In my practice, when working with individuals who deal with anger and anxiety issues, early on the talk early on will touch on their emotional reactions stemming from driving. A common theme seems to be emerging, specifically a feeling of lack of respect. Our cars are advertised as cocoons of luxury, able to shut everything out. And in our society, if one can afford luxury the assumption is one should be afforded respect. Advertising aside, many of my clients report feelings of loss of respect in the society as a whole. Couple this with the isolating effect of a sealed off automobile and one can easily gravitate towards self-interest, i.e. lack of consideration for others.
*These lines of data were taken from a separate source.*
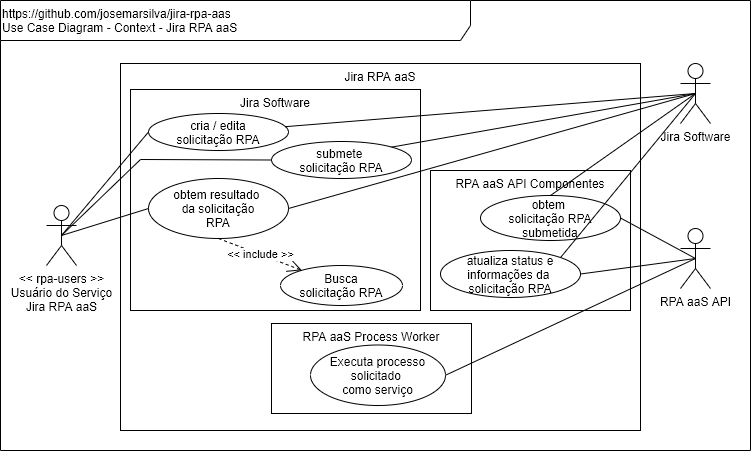
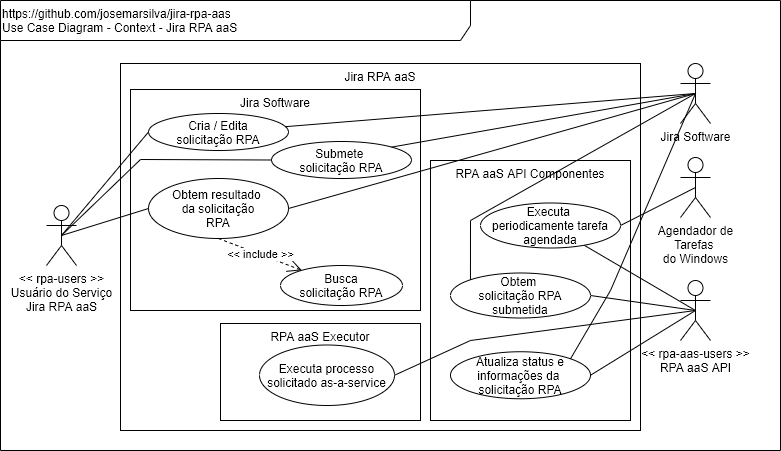
Doc

diff --git a/doc/README-Config-Jira.md b/doc/README-Config-Jira.md
@@ -277,10 +277,10 @@ Guia de Configuração da ferramenta Jira para o projeto [Jira RPA aaS](../READM
 * Na página de `Administração` na aba `Gerenciamento de Grupos` na aba `Grupos` clicar em `Adicionar Grupo`
     * Adicionar as seguintes configurações:
 
-| Nome do Grupo        | Membros do Grupo |
-| -------------------- | ---------------- |
-| `rpa-administrators` | `user`, `admin`  |
-| `rpa-users`          | `user`           |
+| Nome do Grupo        | Membros do Grupo                 |
+| -------------------- | -------------------------------- |
+| `rpa-users`          | `user`, `user-rpa-aas`, `admin`  |
+| `rpa-aas-users`      | `user-rpa-aas`, `admin`          |
 
 ---
 
@@ -312,13 +312,15 @@ Guia de Configuração da ferramenta Jira para o projeto [Jira RPA aaS](../READM
     * Clicar no botão de  `Publicar` o fluxo de trabalho
       * Escolher a opção `Não` para a pergunta `Salvar Cópia do Backup` e confirmar no botão `Publicar`
 
-| Transição   | Status de   | Status para | Grupo(s)             |
-| ----------- | ----------- | ----------- | -------------------- |
-| `Submeter`  | `EM EDIÇÃO` | `SUBMETIDO` | `rpa-users`          |
-| `Concluir`  | `SUBMETIDO` | `CONCLUÍDO` | `rpa-administrators` |
-| `Falhar`    | `SUBMETIDO` | `FALHA`     | `rpa-administrators` |
-| `Editar`    | `FALHA`     | `EM EDIÇÃO` | `rpa-users`          |
-| `Cancelar`  | _todos_     | `CANCELADO` | `rpa-users`          |
+| Transição   | Status de   | Status para | Grupo(s)                               |
+| ----------- | ----------- | ----------- | -------------------------------------- |
+| `Submeter`  | `EM EDIÇÃO` | `SUBMETIDO` | `rpa-users`                            |
+| `Concluir`  | `SUBMETIDO` | `CONCLUÍDO` | `rpa-aas-users`                        |
+| `Falhar`    | `SUBMETIDO` | `FALHA`     | `rpa-aas-users`                        |
+| `Editar`    | `FALHA`     | `EM EDIÇÃO` | `rpa-users`                            |
+| `Cancelar`  | _todos_     | `CANCELADO` | `rpa-users`                            |
+
+PS: a primeira transição de criação não precisa ser configurada
 
 ![Config-Jira-AdminProjetoConfigurarWorkflowTransition-01.png](printscreen/Config-Jira-AdminProjetoConfigurarWorkflowTransition-01.png)
 ![Config-Jira-AdminProjetoConfigurarWorkflowTransitionConditions-01.png](printscreen/Config-Jira-AdminProjetoConfigurarWorkflowTransitionConditions-01.png)

diff --git a/README.md b/README.md
@@ -103,6 +103,8 @@ O diagrama de Estados e Transições com **Contexto - Jira RPA aaS** do projeto,
 
 ### 3.7. Guia para Execução
 
+* n/a
+
 ### 3.7.1. Guia do Usuário
 
 * n/a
It seems to boil down to simple math: How much you drive x How little respect you feel on the road = How angry you get while driving). To mitigate the effects of the equation, you can start by dividing by how much you prepare yourself mentally for the drive.
Driving on the open road is not the same as driving in rush hour traffic. For now, however, we’re looking at whether we’re evolutionarily equipped to drive in traffic. Our cars are powerful symbols of ourselves and highway or rural driving can be a very satisfying experience. City traffic is not designed for a road full of alpha drivers. As such, many individuals must work diligently at putting aside their instincts to dominate. There are many social settings in which we need to act in a more socially acceptable manner. It is driving, however, where our desires to be more socially acceptable seems to break down.
There are a couple tools drivers can use to help overcome the impulse towards anger while driving. Firstly, we all know, before we get in the car, that during our drive someone in front of us or near us will make a bad choice or delay us by not knowing what choice to make.
If we acknowledge this in advance we are then emotionally prepared for it. It is a fact of driving in the city that we will be delayed or narrowly escape a fender bender almost every time we get behind the wheel. So ask yourself: Why am I getting mad? If you allow enough time for the drive plus delays caused by others all you need do is take a deep breath and acknowledge that you knew it all along and you were ready for them. While we are not wired to be docile and non-frustrated during rush hour, it is by far to our greater good to try and remain calm to drive another day.